━━ MATERIAL FOR THE TASK
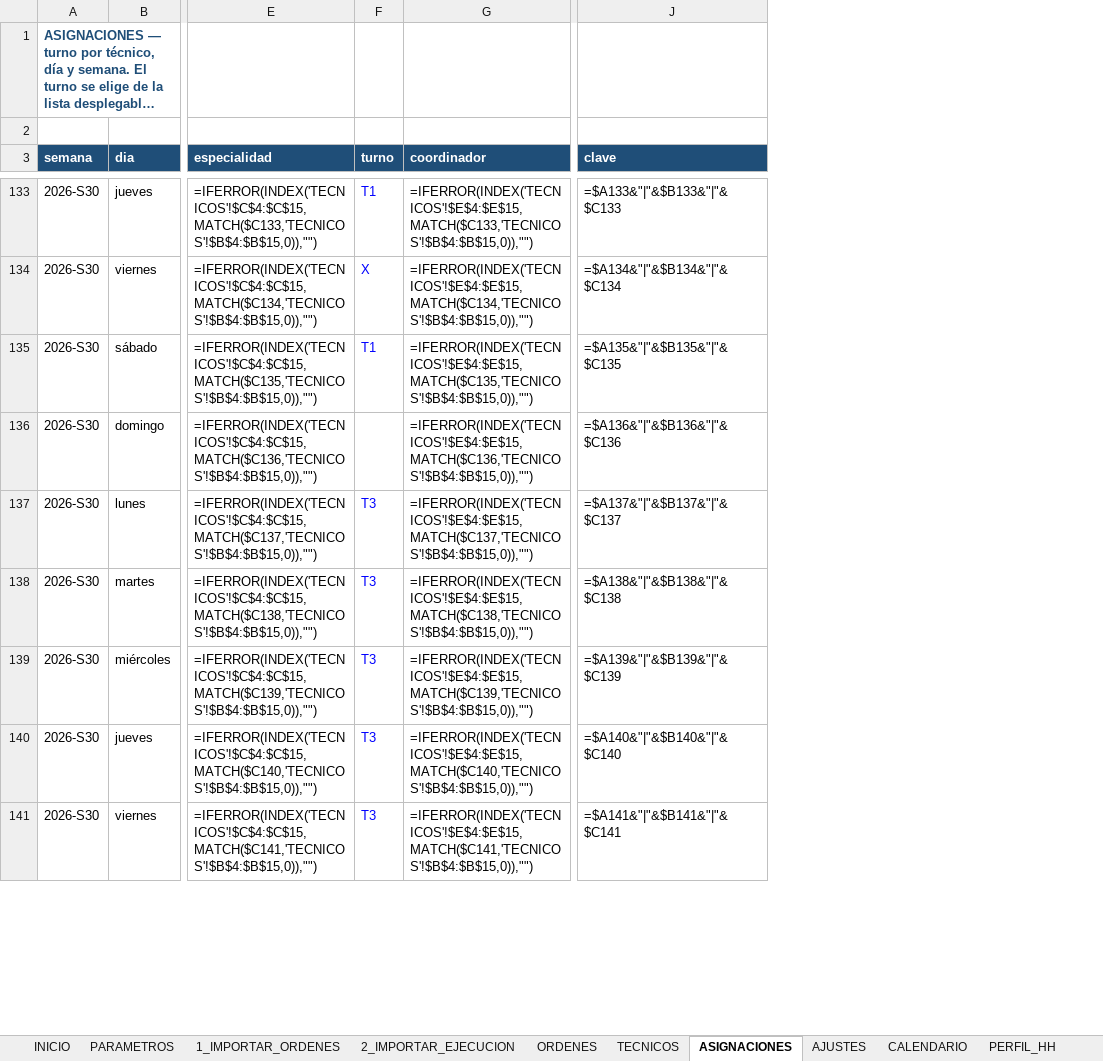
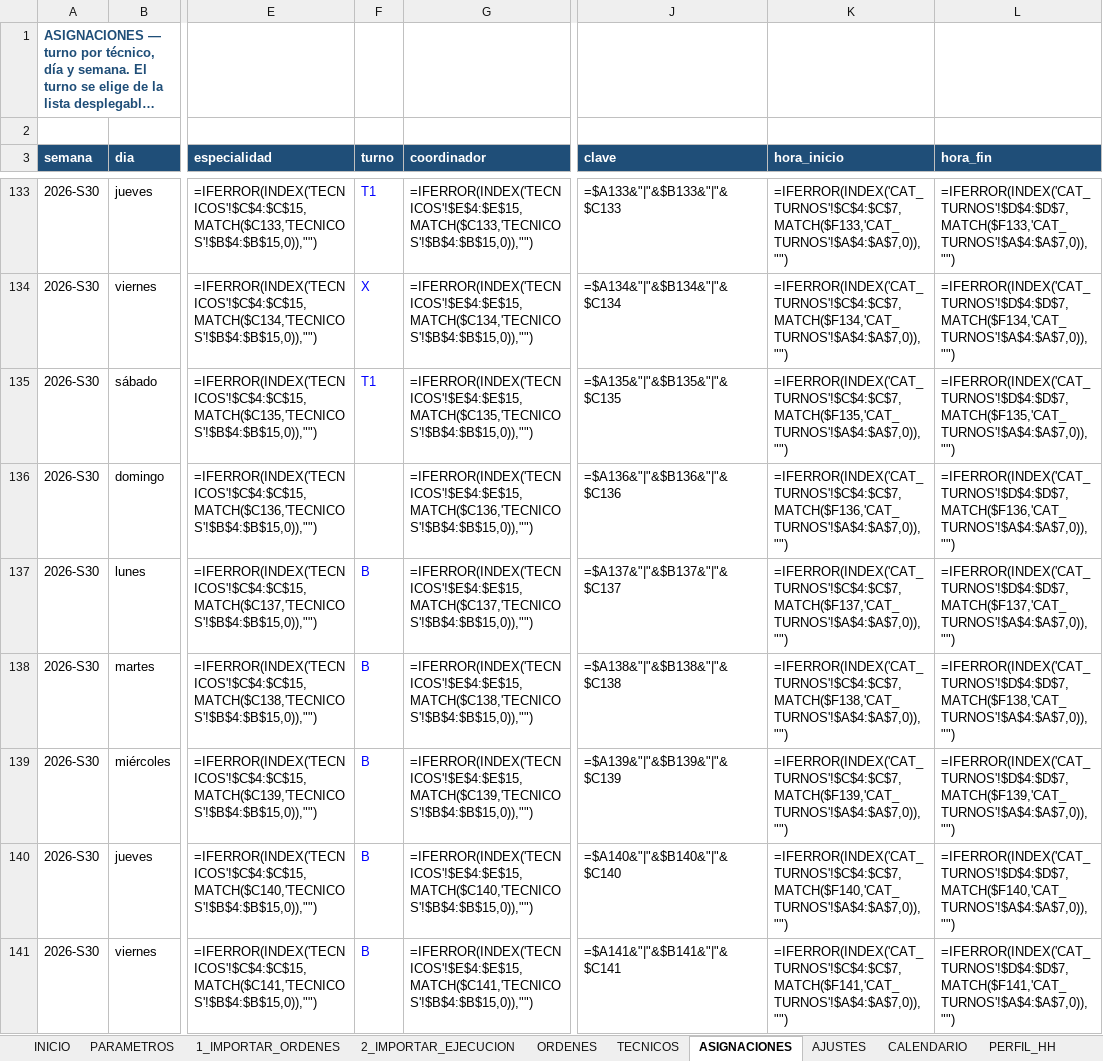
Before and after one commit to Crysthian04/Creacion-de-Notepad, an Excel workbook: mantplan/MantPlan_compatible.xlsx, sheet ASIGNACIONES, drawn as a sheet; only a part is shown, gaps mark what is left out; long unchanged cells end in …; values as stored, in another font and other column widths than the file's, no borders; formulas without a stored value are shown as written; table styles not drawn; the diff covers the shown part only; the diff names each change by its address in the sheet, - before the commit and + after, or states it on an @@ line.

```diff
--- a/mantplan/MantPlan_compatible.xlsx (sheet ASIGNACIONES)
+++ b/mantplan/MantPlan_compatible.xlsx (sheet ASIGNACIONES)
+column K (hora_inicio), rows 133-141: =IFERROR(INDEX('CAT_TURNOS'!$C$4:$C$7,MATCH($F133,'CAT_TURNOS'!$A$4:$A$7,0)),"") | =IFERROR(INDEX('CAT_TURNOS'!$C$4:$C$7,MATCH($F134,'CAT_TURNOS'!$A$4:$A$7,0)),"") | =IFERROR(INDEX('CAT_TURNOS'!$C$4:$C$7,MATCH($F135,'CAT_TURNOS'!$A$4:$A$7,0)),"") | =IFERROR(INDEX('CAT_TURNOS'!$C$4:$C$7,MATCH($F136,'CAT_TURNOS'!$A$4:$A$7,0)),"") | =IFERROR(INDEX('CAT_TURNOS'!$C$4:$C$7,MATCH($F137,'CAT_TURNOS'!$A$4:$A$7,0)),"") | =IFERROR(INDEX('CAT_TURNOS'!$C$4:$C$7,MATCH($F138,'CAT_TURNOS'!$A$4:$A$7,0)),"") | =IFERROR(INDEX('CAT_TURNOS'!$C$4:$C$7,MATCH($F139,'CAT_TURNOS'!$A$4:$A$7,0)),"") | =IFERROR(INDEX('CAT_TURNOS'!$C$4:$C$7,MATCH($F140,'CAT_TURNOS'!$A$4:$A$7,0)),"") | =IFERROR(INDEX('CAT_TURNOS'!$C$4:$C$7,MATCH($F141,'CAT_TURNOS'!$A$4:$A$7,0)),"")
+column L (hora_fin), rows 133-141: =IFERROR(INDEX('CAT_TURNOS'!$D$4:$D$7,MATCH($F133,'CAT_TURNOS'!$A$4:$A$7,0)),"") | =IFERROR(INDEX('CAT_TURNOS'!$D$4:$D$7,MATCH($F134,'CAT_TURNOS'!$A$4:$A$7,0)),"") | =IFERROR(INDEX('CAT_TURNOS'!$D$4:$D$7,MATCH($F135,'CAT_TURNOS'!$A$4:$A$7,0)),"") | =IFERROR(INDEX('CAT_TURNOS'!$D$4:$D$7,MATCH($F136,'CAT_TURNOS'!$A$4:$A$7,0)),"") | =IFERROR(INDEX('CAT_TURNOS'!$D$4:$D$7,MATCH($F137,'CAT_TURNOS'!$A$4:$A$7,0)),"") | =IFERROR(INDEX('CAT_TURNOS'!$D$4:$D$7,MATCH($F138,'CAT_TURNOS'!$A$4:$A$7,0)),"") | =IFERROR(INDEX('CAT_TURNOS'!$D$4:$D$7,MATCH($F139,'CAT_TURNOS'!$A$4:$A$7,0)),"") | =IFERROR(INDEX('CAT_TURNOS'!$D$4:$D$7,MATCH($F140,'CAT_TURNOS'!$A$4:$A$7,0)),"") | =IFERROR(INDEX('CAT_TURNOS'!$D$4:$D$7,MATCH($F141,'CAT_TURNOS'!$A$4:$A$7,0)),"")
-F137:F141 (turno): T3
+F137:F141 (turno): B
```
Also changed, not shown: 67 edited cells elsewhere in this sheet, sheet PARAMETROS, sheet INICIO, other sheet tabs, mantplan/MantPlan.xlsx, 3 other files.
━━━━
- **WORK ORDER**: Word for word, restate all of the entries above and leave each picture out.

- **ANSWER TO THE EXERCISE**:
Before and after one commit to Crysthian04/Creacion-de-Notepad, an Excel workbook: mantplan/MantPlan_compatible.xlsx, sheet ASIGNACIONES, drawn as a sheet; only a part is shown, gaps mark what is left out; long unchanged cells end in …; values as stored, in another font and other column widths than the file's, no borders; formulas without a stored value are shown as written; table styles not drawn; the diff covers the shown part only; the diff names each change by its address in the sheet, - before the commit and + after, or states it on an @@ line.

```diff
--- a/mantplan/MantPlan_compatible.xlsx (sheet ASIGNACIONES)
+++ b/mantplan/MantPlan_compatible.xlsx (sheet ASIGNACIONES)
+column K (hora_inicio), rows 133-141: =IFERROR(INDEX('CAT_TURNOS'!$C$4:$C$7,MATCH($F133,'CAT_TURNOS'!$A$4:$A$7,0)),"") | =IFERROR(INDEX('CAT_TURNOS'!$C$4:$C$7,MATCH($F134,'CAT_TURNOS'!$A$4:$A$7,0)),"") | =IFERROR(INDEX('CAT_TURNOS'!$C$4:$C$7,MATCH($F135,'CAT_TURNOS'!$A$4:$A$7,0)),"") | =IFERROR(INDEX('CAT_TURNOS'!$C$4:$C$7,MATCH($F136,'CAT_TURNOS'!$A$4:$A$7,0)),"") | =IFERROR(INDEX('CAT_TURNOS'!$C$4:$C$7,MATCH($F137,'CAT_TURNOS'!$A$4:$A$7,0)),"") | =IFERROR(INDEX('CAT_TURNOS'!$C$4:$C$7,MATCH($F138,'CAT_TURNOS'!$A$4:$A$7,0)),"") | =IFERROR(INDEX('CAT_TURNOS'!$C$4:$C$7,MATCH($F139,'CAT_TURNOS'!$A$4:$A$7,0)),"") | =IFERROR(INDEX('CAT_TURNOS'!$C$4:$C$7,MATCH($F140,'CAT_TURNOS'!$A$4:$A$7,0)),"") | =IFERROR(INDEX('CAT_TURNOS'!$C$4:$C$7,MATCH($F141,'CAT_TURNOS'!$A$4:$A$7,0)),"")
+column L (hora_fin), rows 133-141: =IFERROR(INDEX('CAT_TURNOS'!$D$4:$D$7,MATCH($F133,'CAT_TURNOS'!$A$4:$A$7,0)),"") | =IFERROR(INDEX('CAT_TURNOS'!$D$4:$D$7,MATCH($F134,'CAT_TURNOS'!$A$4:$A$7,0)),"") | =IFERROR(INDEX('CAT_TURNOS'!$D$4:$D$7,MATCH($F135,'CAT_TURNOS'!$A$4:$A$7,0)),"") | =IFERROR(INDEX('CAT_TURNOS'!$D$4:$D$7,MATCH($F136,'CAT_TURNOS'!$A$4:$A$7,0)),"") | =IFERROR(INDEX('CAT_TURNOS'!$D$4:$D$7,MATCH($F137,'CAT_TURNOS'!$A$4:$A$7,0)),"") | =IFERROR(INDEX('CAT_TURNOS'!$D$4:$D$7,MATCH($F138,'CAT_TURNOS'!$A$4:$A$7,0)),"") | =IFERROR(INDEX('CAT_TURNOS'!$D$4:$D$7,MATCH($F139,'CAT_TURNOS'!$A$4:$A$7,0)),"") | =IFERROR(INDEX('CAT_TURNOS'!$D$4:$D$7,MATCH($F140,'CAT_TURNOS'!$A$4:$A$7,0)),"") | =IFERROR(INDEX('CAT_TURNOS'!$D$4:$D$7,MATCH($F141,'CAT_TURNOS'!$A$4:$A$7,0)),"")
-F137:F141 (turno): T3
+F137:F141 (turno): B
```
Also changed, not shown: 67 edited cells elsewhere in this sheet, sheet PARAMETROS, sheet INICIO, other sheet tabs, mantplan/MantPlan.xlsx, 3 other files.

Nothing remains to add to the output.